Daily Management Review

A Swarm-Like Attack From North Korea Could ‘Overwhelm’ South Korea's THAAD Missile Shield


A message to nuclear-armed North Korea of the technological capabilities of the Terminal High Altitude Area Defense system was sent with the successful interception test over the Pacific this week of a ballistic missile target using it.
But since it has yet to be battle-tested, there are concerns how the controversial anti-missile system might work. Since North Korea is known to have hundreds of missiles in its arsenal, some are worried it could be "overwhelmed" by a swarm-like attack from it.
Two U.S.-supplied THAAD anti-missile launchers are at present deployed in South Korea. Guam, where the U.S. military has bases, also has a THAAD battery deployed.
Short and medium-range missiles are designed to be shot down by the system. And its first intermediate missile intercept test was on Tuesday. Roughly 1,865 to 3,400 miles is the range of an intermediate missile.
After launching an interceptor from a THAAD system located in Kodiak, Alaska, it successfully destroyed the ballistic missile, the U.S. Missile Defense Agency announced in a press release. an Air Force C-17 over the Pacific north of Hawaii had air-launched the missile.
"I'd say it certainly does send a signal that this is a good system for defending against theater-level ballistic missile threats, including North Korea," said Bruce Klingner, former chief of the CIA's Korea branch and now senior research fellow for Northeast Asia at the Heritage Foundation's Asian Studies Center.
It might have been "seen as counterproductive…and kind of too provocative to the South Korean government" and that was probably the reason the U.S. didn't test the THAAD system in South Korea, Klingner said.
The THAAD system is not designed to shoot down intercontinental ballistic missiles unlike the so-called Ground-based Midcourse Defense (GMD) system, which is installed in Alaska and California. Intercepting a mock ICBM fired from California, the GMD had its own test May 30.
"This test further demonstrates the capabilities of the THAAD weapon system and its ability to intercept and destroy ballistic missile threats," Missile Defense Agency Director Lt. Gen. Samuel Greaves said in a statement.
He added, "THAAD continues to protect our citizens, deployed forces and allies from a real and growing threat."
Since 2005, this was the 14th successful intercept in 14 attempts for the THAAD system, the missile agency said.
However, the danger of swarm-type attacks by multiple incoming ballistic missiles from North Korea or other enemies might not be reflected by the military's testing, critics say. The system could be render useless by such a scenario which could overwhelm or confuse the system.
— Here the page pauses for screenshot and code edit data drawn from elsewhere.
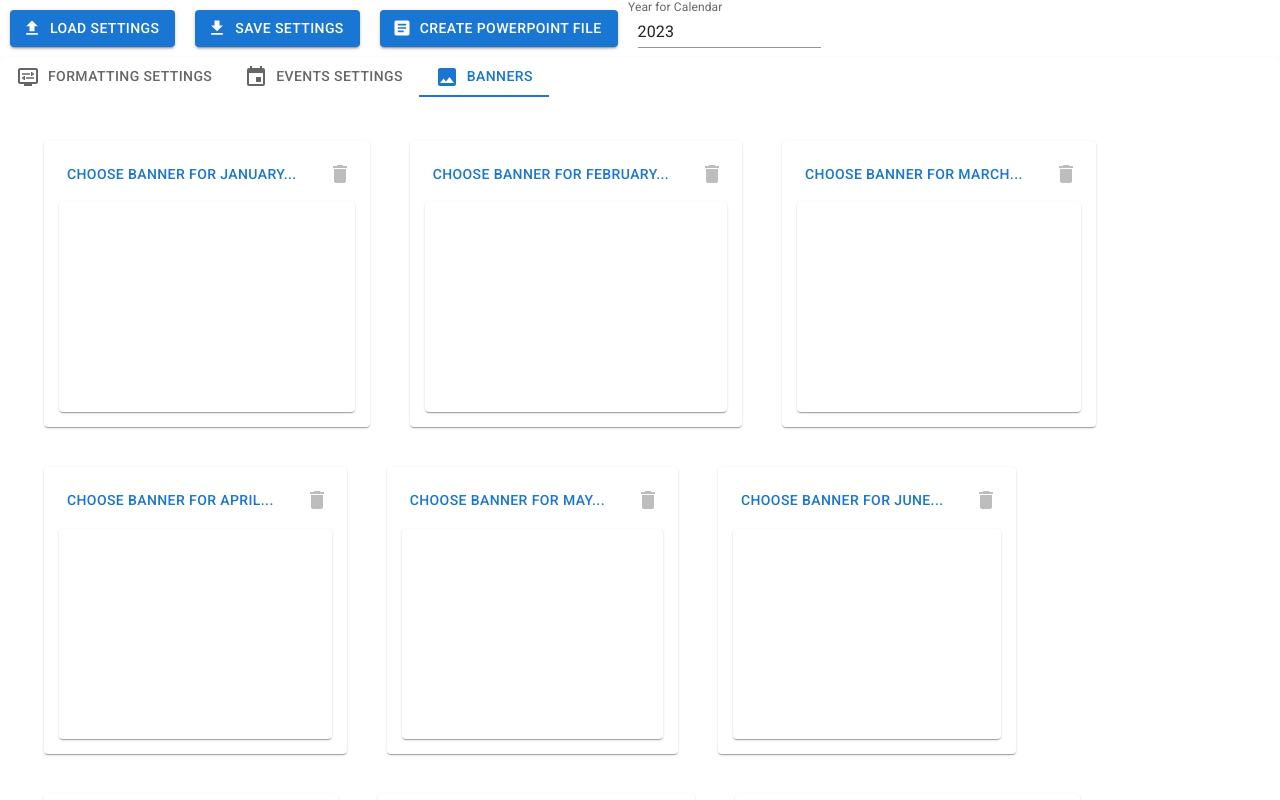
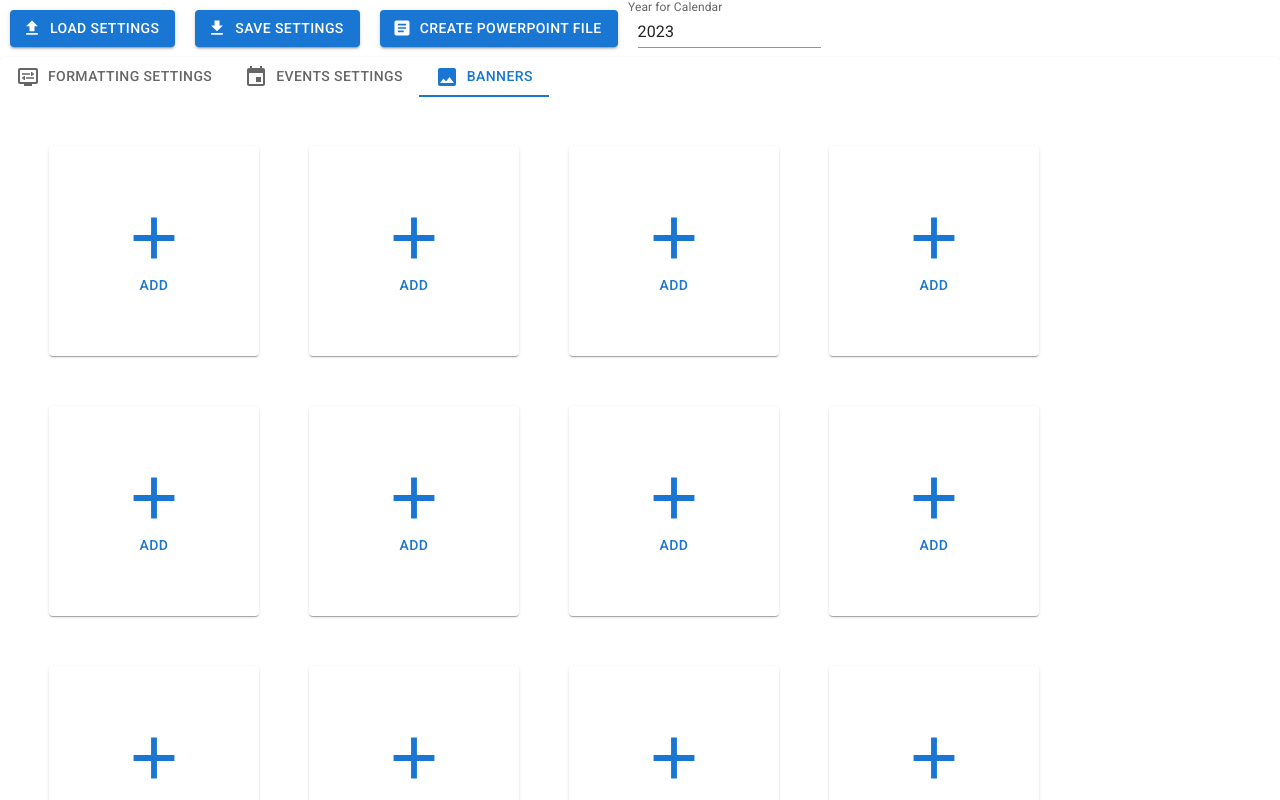
Before and after one commit to gdicristofaro/CalendarMaker, a React (Create React App) app: page / in a window 1280 px wide. Both pictures are taken after a click on the tab "BANNERS". Shown: the top 800 px of the page. Built offline with nearby package versions, Linux system fonts and the light colour scheme.

Commit message:
fixes for image loader

```diff
--- a/package.json
+++ b/package.json
@@ -10,7 +10,6 @@
     "@mui/material": "^5.13.1",
     "@mui/x-date-pickers": "^6.5.0",
     "@ungap/structured-clone": "^1.2.0",
-    "antd": "^5.11.2",
     "date-fns": "^2.30.0",
     "dayjs": "^1.11.7",
     "downloadjs": "^1.4.7",
@@ -22,7 +21,7 @@
     "react-color": "^2.19.3",
     "react-dom": "^18.2.0",
     "react-dropzone": "^14.2.3",
-    "react-scripts": "5.0.1",
+    "react-scripts": "^5.0.1",
     "typescript": "^5.0.4",
     "web-vitals": "^3.3.1"
   },
--- a/src/components/dateevent.tsx
+++ b/src/components/dateevent.tsx
@@ -6,7 +6,7 @@ import IconButton from '@mui/material/IconButton';
 import DeleteIcon from '@mui/icons-material/Delete';
 import { DesktopDatePicker as DatePicker } from '@mui/x-date-pickers/DesktopDatePicker';
 import { DateEventModel, DateTypeInfo, DAYS, MONTHS, WEEK_NUMBER } from '../model';
-import { Dayjs } from 'dayjs';
+import dayjs, { Dayjs } from 'dayjs';
 import Paper from '@mui/material/Paper';
 import { Accordion, AccordionDetails, AccordionSummary, Card, CardContent, Typography } from '@mui/material';
 import ExpandMoreIcon from '@mui/icons-material/ExpandMore';
@@ -22,16 +22,16 @@ const INPUT_COMP_STYLE = {margin: '0 .5rem'};
  */
 const getDateSelector = (month: number, day: number, onUpdate: (updated: DateTypeInfo) => void) => {
     return (
-        <div style={CELL_STYLE}>
+        <div style={{...CELL_STYLE, ...{marginTop: '30px'}}}>
             <DatePicker
                 label="Date for Event"
-                value={new Date(new Date().getFullYear(), month - 1, day)}
+                value={dayjs(new Date(new Date().getFullYear(), month - 1, day))}
                 onChange={(value: Dayjs | null) => value && onUpdate({
                     dateType: "Date",
                     month: value.month() + 1,
                     dayNum: value.date()
                 })}
-                renderInput={(params) => <TextField {...{...{variant: 'standard'}, ...params}} />}
+                // renderInput={(params) => <TextField {...{...{variant: 'standard'}, ...params}} />}
             />
         </div>
     );
@@ -131,14 +131,14 @@ const getWeekdayBeforeSelector = (month: number, date: number, dayOfWeek: number
             <div style={CELL_STYLE}>
                 <DatePicker
                     label="Select Date For Event"
-                    value={new Date(new Date().getFullYear(), month - 1, date)}
+                    value={dayjs(new Date(new Date().getFullYear(), month - 1, date))}
                     onChange={(value: Dayjs | null) => value && onUpdate({
                         dateType: 'WeekdayBefore',
                         month: value.month() + 1,
                         date: value.date(),
                         dayOfWeek
                     })}
-                    renderInput={(params) => <TextField {...{...{variant: 'standard'}, ...params}} />}
+                    // renderInput={(params) => <TextField {...{...{variant: 'standard'}, ...params}} />}
                 />
             </div>
             <div style={CELL_STYLE}>
--- a/src/components/imageloader.tsx
+++ b/src/components/imageloader.tsx
@@ -2,8 +2,27 @@
 import Button from '@mui/material/Button';
 import Paper from '@mui/material/Paper';
 import IconButton from '@mui/material/IconButton';
+import AddIcon from '@mui/icons-material/Add';
+import { styled } from '@mui/system';
+import VisibilityIcon from '@mui/icons-material/Visibility';
 import DeleteIcon from '@mui/icons-material/Delete';
 
+
+const HoverOverlay = styled('div')({
+    position: 'absolute',
+    top: 0,
+    bottom: 0,
+    left: 0,
+    right: 0,
+    color: 'white',
+    backgroundColor: 'rgba(0,0,0,0)',
+    zIndex: 9999999,
+    transition: "background-color 0.5s",
+    "&:hover": {
+        backgroundColor: 'rgba(0,0,0,0.5)',
+        transition: "background-color 0.5s"
+    }
+  });
 
 // 'HelloProps' describes the shape of props.
 // State is never set so we use the 'undefined' type.
@@ -12,7 +31,7 @@ const ImageLoader = (props: {
     initialDataUrl: string,
     title: string
 }) => {
-    let handleChange = (selectorFiles: FileList) => {
+    let handleFileSelected = (selectorFiles: FileList) => {
         if (!selectorFiles || selectorFiles.length <= 0)
             return;
 
@@ -28,41 +47,113 @@ const ImageLoader = (props: {
         reader.readAsDataURL(file);
     }
 
+    let hasImg = props.initialDataUrl && props.initialDataUrl.length > 0;
+    let displayedComp;
+    if (hasImg) {
+        displayedComp = (
+        <div style={{
+            width: '100%',
+            height: '100%',
+            overflow: 'hidden',
+            padding: '7px',
+            boxSizing: 'border-box'
+            }}>
+            <div style={{
+                position: 'relative',
+                height: '100%',
+                width: '100%',
+                boxSizing: 'border-box',
+                borderRadius: '4px',
+                overflow: 'hidden'
+                }}>
+                <img
+                    src={props.initialDataUrl}
+                    alt="Selected File"
+                    style={{
+                        width: '100%',
+                        height: '100%'
+                     }}
+                    className="boxshadowed marginv20"
+                />
+                <HoverOverlay>
+                    {/* <div style={{opacity: 1, color: 'white'}}>Test</div> */}
+                    <div style={{
+                        color: 'white',
+                        opacity: 1,
+                        maxWidth: '60%',
+                        display: 'flex'
+                    }}>
+                        <IconButton sx={{ flex: 1 }} color="primary">
+                            <VisibilityIcon />
+                        </IconButton>
+                        <IconButton sx={{ flex: 1 }}>
+                            <DeleteIcon sx={{color: 'white'}} />
+                        </IconButton>
+                    </div>
+                </HoverOverlay>
+            </div>
+        </div>
+        )
+    } else {
+        displayedComp = (
+            <Button
+            style={{
+                position: 'absolute',
+                top: 0,
+                bottom: 0,
+                left: 0,
+                right: 0
+            }}
+            component='label'
+        >
+            <div style={{
+                position: 'relative',
+                textAlign: 'center'
+                }}>
+                    <AddIcon style={{
+                        display: 'block',
+                        width: '70px',
+                        height: '70px'
+                        }} />
+                    Add
+            </div>
 
-    let imgComp = (props.initialDataUrl && props.initialDataUrl.length > 0) ?
-        (<img src={props.initialDataUrl} alt="Selected File"
-            style={{maxWidth: '200px', maxHeight: '200px', display: 'inline-block', margin: '0 auto'}}
-            className="boxshadowed marginv20"
-        />) :
-        undefined;
+            <input type="file" onChange={(e) => handleFileSelected(e.target.files as FileList)} style={{ display: 'none' }} />
+        </Button>
+        );
+    }
 
     return (
-        <Paper style={{padding: 10, display: 'inline-block'}}>
-            <div style={{marginRight: 10, display: 'inline-block'}}>
-                <Button
-                    style={{margin: 5}}
-                    component='label'
-                >
-                    {props.title}
-                    <input type="file" onChange={ (e) => handleChange(e.target.files as FileList)} style={{display: 'none'}}/>
-                </Button>
+        // <Paper style={{padding: 10, display: 'inline-block'}}>
+
+
+        // <div style={{marginRight: 10, display: 'inline-block'}}>
+        //     <Button
+        //         style={{margin: 5}}
+        //         component='label'
+        //     >
+        //         {props.title}
+        //         <input type="file" onChange={ (e) => handleChange(e.target.files as FileList)} style={{display: 'none'}}/>
+        //     </Button>
+        // </div>
+        // <div style={{ display: 'inline-block'}}>
+        //     <IconButton
+        //         // iconStyle={{width: 32, height: 32}}
+        //         style={{ padding: 8}}
+        //         onClick={() => { props.onDataUrl(""); }}
+        //         disabled={!props.initialDataUrl || props.initialDataUrl.length === 0}
+        //     >
+        //         <DeleteIcon />
+        //     </IconButton>
+        // </div>
+
+
+        <Paper style={{ margin: 5 }}>
+            <div style={{ width: '210px', height: '210px', position: 'relative' }}>
+                {displayedComp}
             </div>
-            <div style={{ display: 'inline-block'}}>
-                <IconButton
-                    // iconStyle={{width: 32, height: 32}}
-                    style={{ padding: 8}}
-                    onClick={() => { props.onDataUrl(""); }}
-                    disabled={!props.initialDataUrl || props.initialDataUrl.length === 0}
-                >
-                    <DeleteIcon />
-                </IconButton>
-            </div>
-            <Paper style={{margin: 5}}>
-                <div style={{minWidth: 210, minHeight: 210}}>
-                    {imgComp}
-                </div>
-            </Paper>
         </Paper>
+        // </Paper>
     );
 }
 
```
Also changed, not shown: 1 other file (tests, documents, lock files or other folders).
"While the THAAD system does have a good number of interceptors, I can imagine it getting overwhelmed by sheer numbers," said Laura Grego, a missile defense expert and senior scientist in the Global Security Program for the Union of Concerned Scientists.
The U.S. military's May 30 test of the "less mature" GMD system was "not challenged in the way they would be [in] a real-world scenario” and this system designed to protect the U.S. homeland from ballistic missiles has flaws, said Grego.
"We generally say they are scripted for success. They don't have challenging countermeasures of the type that a really dedicated adversary would include," Grego added.
North Korea is known to have short-range Scud and other missiles targeting Seoul, as for South Korea's vulnerabilities to a swarm-like attack. Pyongyang is believed to have tested submarine-launched ballistic missiles at a naval facility on its west coast and that’s also a possibility - an attack using such ballistic missiles.